Difference listings
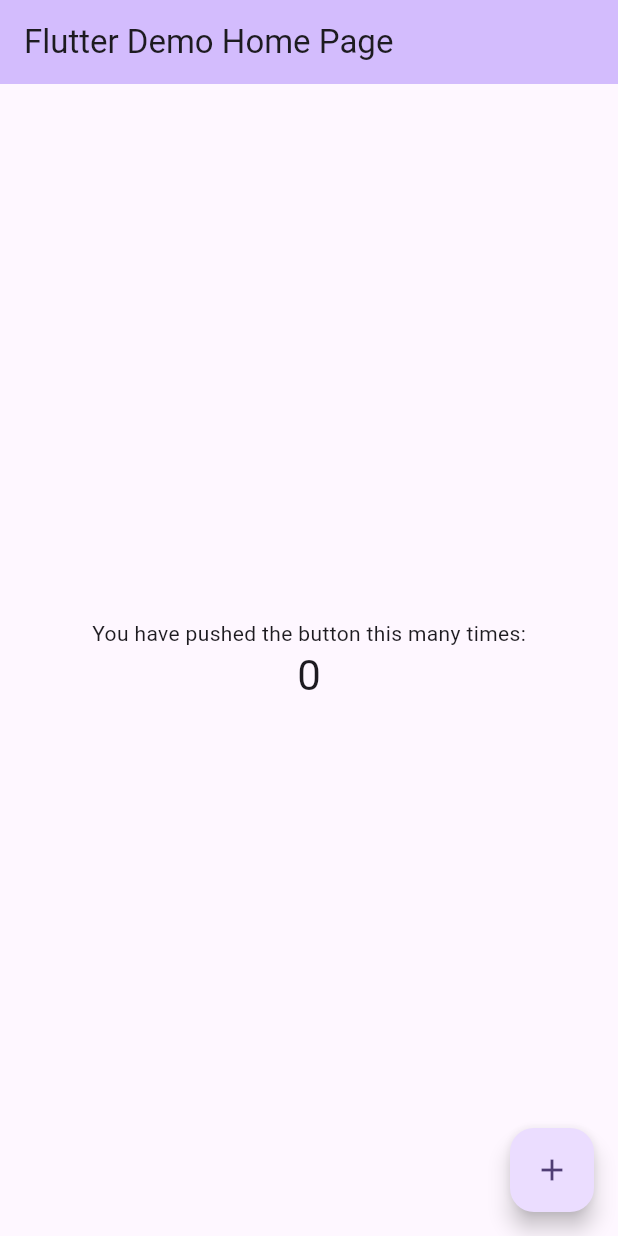
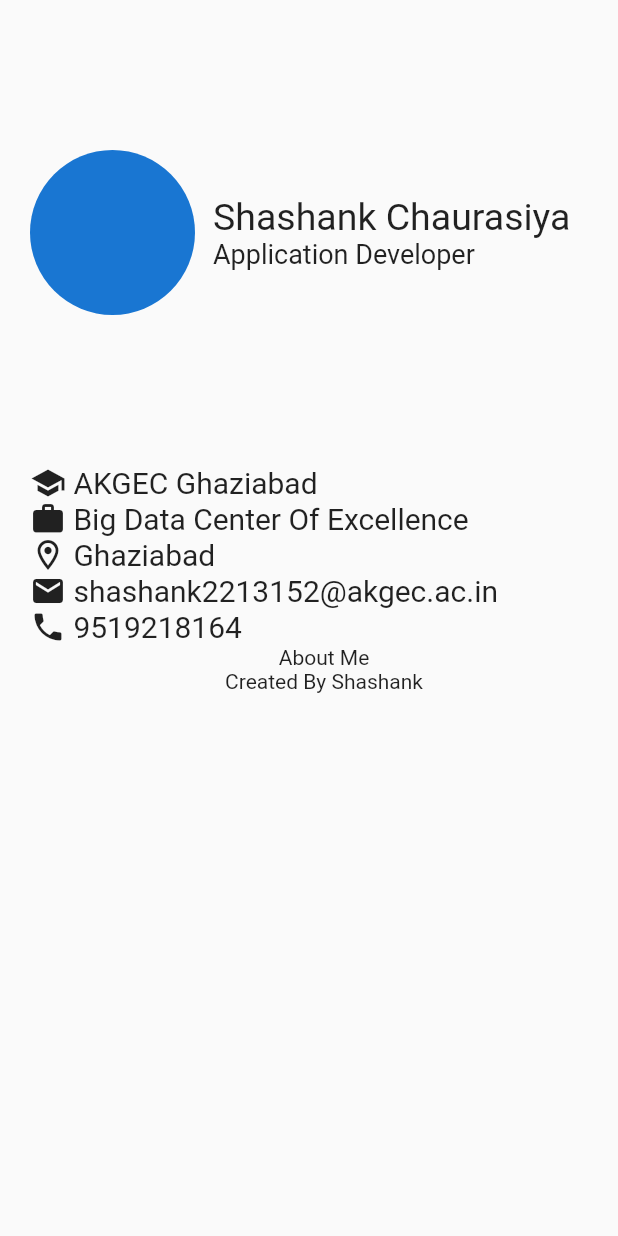
Before and after one commit to Shashankcode9/portfolio, a Flutter app: the screen it shows after launch, on a phone screen of 412 x 824 dp. Run offline on Flutter 3.47's test engine with Material 2 defaults, Android fonts, the phone set to English and light mode, and no system bars.

Commit message:
1st update

```diff
--- a/lib/main.dart
+++ b/lib/main.dart
@@ -1,125 +1,77 @@
 import 'package:flutter/material.dart';
 
 void main() {
-  runApp(const MyApp());
+  runApp(MaterialApp(
+    home: Home(),
+  ));
 }
 
-class MyApp extends StatelessWidget {
-  const MyApp({super.key});
+class Home extends StatelessWidget {
+  const Home({super.key});
 
-  // This widget is the root of your application.
   @override
   Widget build(BuildContext context) {
-    return MaterialApp(
-      title: 'Flutter Demo',
-      theme: ThemeData(
-        // This is the theme of your application.
-        //
-        // TRY THIS: Try running your application with "flutter run". You'll see
-        // the application has a blue toolbar. Then, without quitting the app,
-        // try changing the seedColor in the colorScheme below to Colors.green
-        // and then invoke "hot reload" (save your changes or press the "hot
-        // reload" button in a Flutter-supported IDE, or press "r" if you used
-        // the command line to start the app).
-        //
-        // Notice that the counter didn't reset back to zero; the application
-        // state is not lost during the reload. To reset the state, use hot
-        // restart instead.
-        //
-        // This works for code too, not just values: Most code changes can be
-        // tested with just a hot reload.
-        colorScheme: ColorScheme.fromSeed(seedColor: Colors.deepPurple),
-        useMaterial3: true,
+    return Scaffold(
+      body: Padding(
+        padding: const EdgeInsets.only(top:100.0,left: 20),
+        child: Column(
+          children: <Widget>[
+            Row(
+              children: <Widget>[
+                CircleAvatar(radius: 55,),
+                SizedBox(width: 12,),
+                Column(
+                  crossAxisAlignment: CrossAxisAlignment.start,
+                  children: <Widget>[
+                    Text("Shashank Chaurasiya",style: TextStyle(fontSize: 25),),
+                    Text("Application Developer",style: TextStyle(fontSize: 18),)
+                  ],
+                )
+              ],
+            ),
+            Column(
+              children: <Widget>[
+                Padding(
+                  padding: const EdgeInsets.only(top : 100.0),
+                  child: Row(
+                    children: [
+                      Icon(Icons.school),
+                      Text(" AKGEC Ghaziabad",style: TextStyle(fontSize: 20),)
+                    ],
+                  ),
+                ),
+                Row(
+                  children: [
+                    Icon(Icons.work),
+                    Text(" Big Data Center Of Excellence",style: TextStyle(fontSize: 20),)
+                  ],
+                ),
+                Row(
+                  children: [
+                    Icon(Icons.location_on_outlined),
+                    Text(" Ghaziabad",style: TextStyle(fontSize: 20),)
+                  ],
+                ),
+                Row(
+                  children: [
+                    Icon(Icons.mail),
+                    Text(" shashank2213152@akgec.ac.in",style: TextStyle(fontSize: 20),)
+                  ],
+                ),
+                Row(
+                  children: [
+                    Icon(Icons.phone),
+                    Text(" 9519218164",style: TextStyle(fontSize: 20),)
+                  ],
+                ),
+              ],
+            ),
+
+            Text("About Me"),
+            Text("Created By Shashank")
+          ],
+        ),
       ),
-      home: const MyHomePage(title: 'Flutter Demo Home Page'),
     );
   }
 }
-
-class MyHomePage extends StatefulWidget {
-  const MyHomePage({super.key, required this.title});
-
-  // This widget is the home page of your application. It is stateful, meaning
-  // that it has a State object (defined below) that contains fields that affect
-  // how it looks.
-
-  // This class is the configuration for the state. It holds the values (in this
-  // case the title) provided by the parent (in this case the App widget) and
-  // used by the build method of the State. Fields in a Widget subclass are
-  // always marked "final".
-
-  final String title;
-
-  @override
-  State<MyHomePage> createState() => _MyHomePageState();
-}
-
-class _MyHomePageState extends State<MyHomePage> {
-  int _counter = 0;
-
-  void _incrementCounter() {
-    setState(() {
-      // This call to setState tells the Flutter framework that something has
-      // changed in this State, which causes it to rerun the build method below
-      // so that the display can reflect the updated values. If we changed
-      // _counter without calling setState(), then the build method would not be
-      // called again, and so nothing would appear to happen.
-      _counter++;
-    });
-  }
-
-  @override
-  Widget build(BuildContext context) {
-    // This method is rerun every time setState is called, for instance as done
-    // by the _incrementCounter method above.
-    //
-    // The Flutter framework has been optimized to make rerunning build methods
-    // fast, so that you can just rebuild anything that needs updating rather
-    // than having to individually change instances of widgets.
-    return Scaffold(
-      appBar: AppBar(
-        // TRY THIS: Try changing the color here to a specific color (to
-        // Colors.amber, perhaps?) and trigger a hot reload to see the AppBar
-        // change color while the other colors stay the same.
-        backgroundColor: Theme.of(context).colorScheme.inversePrimary,
-        // Here we take the value from the MyHomePage object that was created by
-        // the App.build method, and use it to set our appbar title.
-        title: Text(widget.title),
-      ),
-      body: Center(
-        // Center is a layout widget. It takes a single child and positions it
-        // in the middle of the parent.
-        child: Column(
-          // Column is also a layout widget. It takes a list of children and
-          // arranges them vertically. By default, it sizes itself to fit its
-          // children horizontally, and tries to be as tall as its parent.
-          //
-          // Column has various properties to control how it sizes itself and
-          // how it positions its children. Here we use mainAxisAlignment to
-          // center the children vertically; the main axis here is the vertical
-          // axis because Columns are vertical (the cross axis would be
-          // horizontal).
-          //
-          // TRY THIS: Invoke "debug painting" (choose the "Toggle Debug Paint"
-          // action in the IDE, or press "p" in the console), to see the
-          // wireframe for each widget.
-          mainAxisAlignment: MainAxisAlignment.center,
-          children: <Widget>[
-            const Text(
-              'You have pushed the button this many times:',
-            ),
-            Text(
-              '$_counter',
-              style: Theme.of(context).textTheme.headlineMedium,
-            ),
-          ],
-        ),
-      ),
-      floatingActionButton: FloatingActionButton(
-        onPressed: _incrementCounter,
-        tooltip: 'Increment',
-        child: const Icon(Icons.add),
-      ), // This trailing comma makes auto-formatting nicer for build methods.
-    );
-  }
-}
```
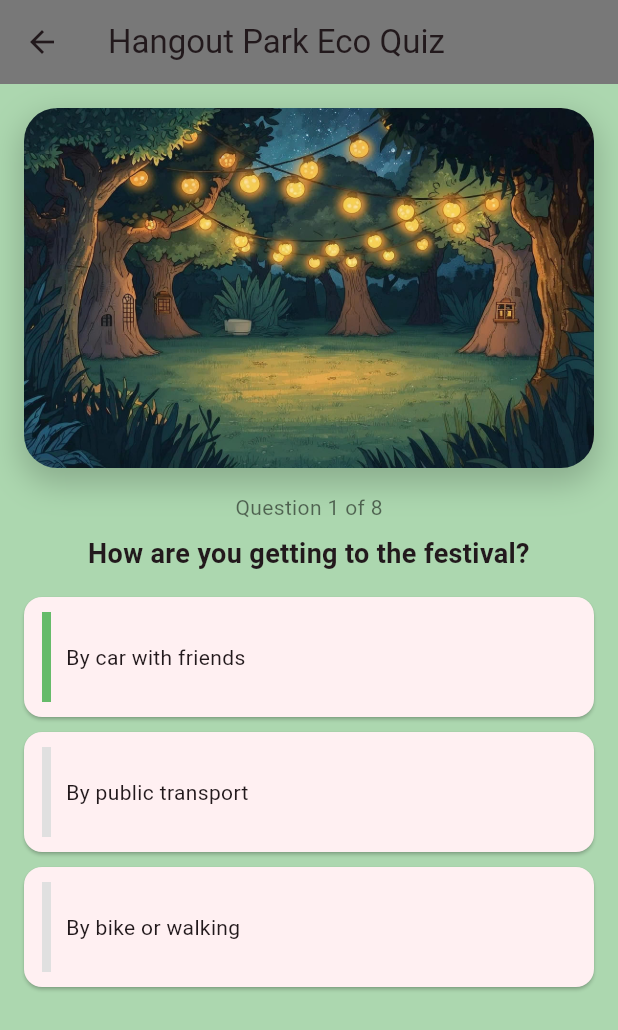
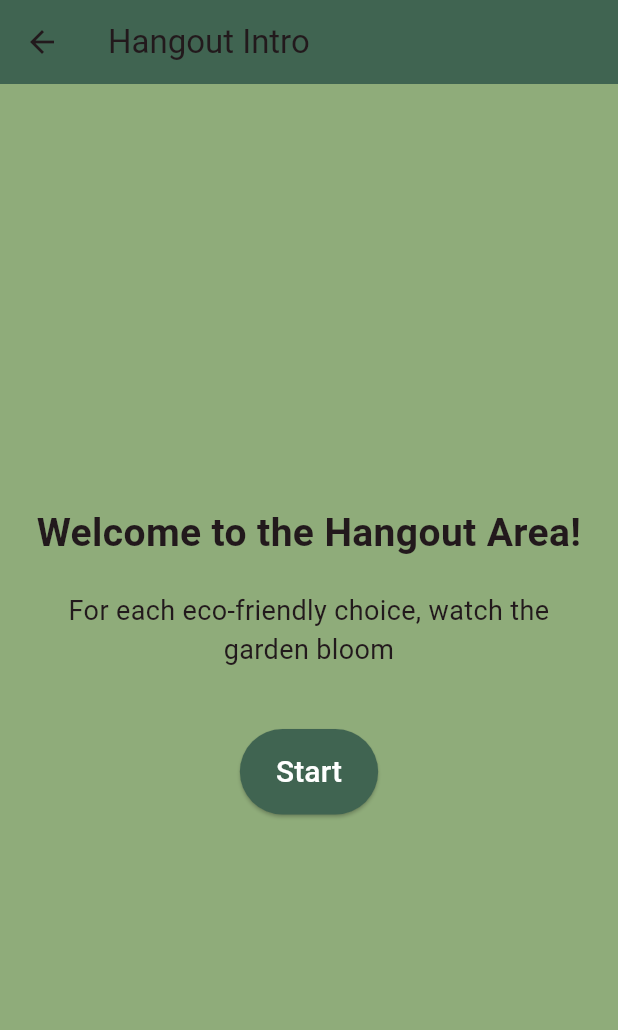
Before and after one commit to Hrisko123/DE-ONTDEK-FABRIEK, a Flutter app: the HangoutQuizPage screen opened directly, on a phone screen of 412 x 824 dp. Shown: the top 1030 px of the screen. Run offline on Flutter 3.47's test engine with Material 3 defaults, Android fonts, the light colour scheme and no system bars.

Commit message:
hangout  design cohesivenesschanges

```diff
--- a/deontdekfabriek/lib/main.dart
+++ b/deontdekfabriek/lib/main.dart
@@ -1018,6 +1018,8 @@ class _HangoutQuizPageState extends State<HangoutQuizPage> {
 
   int _currentIndex = 0;
   int _gardenStage = 0; // grows only when eco option is selected
+  bool _showIntro = true;
+
 
   void _onOptionSelected(int optionIndex) {
     final question = _questions[_currentIndex];
@@ -1050,6 +1052,49 @@ class _HangoutQuizPageState extends State<HangoutQuizPage> {
       }
     });
   }
+// INTRO SCREEN WIDGET
+Widget _buildIntro() {
+  return Center(
+    child: Padding(
+      padding: const EdgeInsets.all(20.0),
+      child: Column(
+        mainAxisAlignment: MainAxisAlignment.center,
+        children: [
+          const Text(
+            "Welcome to the Hangout Area!",
+            textAlign: TextAlign.center,
+            style: TextStyle(
+              fontSize: 26,
+              fontWeight: FontWeight.bold,
+            ),
+          ),
+          const SizedBox(height: 20),
+          const Text(
+            "For each eco-friendly choice, watch the garden bloom",
+            textAlign: TextAlign.center,
+            style: TextStyle(fontSize: 18),
+          ),
+          const SizedBox(height: 40),
+          ElevatedButton(
+            onPressed: () {
+              setState(() {
+                _showIntro = false;   // SWITCH TO QUESTIONS
+              });
+            },
+            style: ElevatedButton.styleFrom(
+              backgroundColor: Color.fromARGB(255, 64, 100, 81),
+              padding: const EdgeInsets.symmetric(horizontal: 24, vertical: 14),
+            ),
+            child: const Text(
+              "Start",
+              style: TextStyle(fontSize: 20, color: Colors.white),
+            ),
+          ),
+        ],
+      ),
+    ),
+  );
+}
 
   Color _colorForOption(int optionIndex, int ecoIndex) {
     return optionIndex == ecoIndex
@@ -1059,19 +1104,36 @@ class _HangoutQuizPageState extends State<HangoutQuizPage> {
 
   @override
   Widget build(BuildContext context) {
+    if (_showIntro) {
+  return Scaffold(
+    backgroundColor: const Color.fromARGB(255, 143, 172, 122),
+    appBar: AppBar(
+      title: const Text('Hangout Intro'),
+      backgroundColor: const Color.fromARGB(255, 64, 100, 81),
+    ),
+    body: _buildIntro(),
+  );
+}
+
     final question = _questions[_currentIndex];
 
     return Scaffold(
-      backgroundColor: const Color.fromARGB(255, 172, 215, 175),
+      backgroundColor: const Color.fromARGB(255, 143, 172, 122),
       appBar: AppBar(
         title: const Text('Hangout Park Eco Quiz'),
-        backgroundColor: const Color(0xFF787878),
+        backgroundColor: const Color.fromARGB(255, 64, 100, 81),
       ),
       body: Padding(
         padding: const EdgeInsets.all(16.0),
         child: Column(
           children: [
-            AnimatedGarden(stage: _gardenStage),
+            Center(
+            child: SizedBox(
+              width: MediaQuery.of(context).size.width * 0.5,
+              child: AnimatedGarden(stage: _gardenStage),
+            ),
+          ),
+
             const SizedBox(height: 16),
             Text(
               'Question ${_currentIndex + 1} of ${_questions.length}',
@@ -1167,7 +1229,7 @@ class _AnimatedGardenState extends State<AnimatedGarden>
     final showButterflies  = s >= 3; // third eco pick+
 
     return Container(
-      height: 240,
+      height: 340,
       decoration: BoxDecoration(
         borderRadius: BorderRadius.circular(22),
         boxShadow: [
@@ -1261,12 +1323,14 @@ class _OverlaySprout extends StatelessWidget {
       duration: Duration(milliseconds: durationMs),
       curve: curve,
 builder: (context, t, child) {
+  final clampedT = t.clamp(0.0, 1.0); // prevents opacity crash
+
   return ClipRect(
     child: Align(
       alignment: Alignment.bottomCenter,
-            heightFactor: t, // REVEALS UPWARD
+      heightFactor: clampedT,
       child: Opacity(
-              opacity: t,
+        opacity: clampedT,
         child: Transform.scale(
           scale: 0.95 + 0.05 * t,
           alignment: Alignment.bottomCenter,
```
Also changed, not shown: deontdekfabriek/assets/garden/flowers_small.png. Lines whose indentation alone changed are shown as unchanged.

WHAT IS REQUIRED >> Show, from the records above, every line that includes "would".

ANSWER SPACE >>
-      // _counter without calling setState(), then the build method would not be
-      // called again, and so nothing would appear to happen.
-          // axis because Columns are vertical (the cross axis would be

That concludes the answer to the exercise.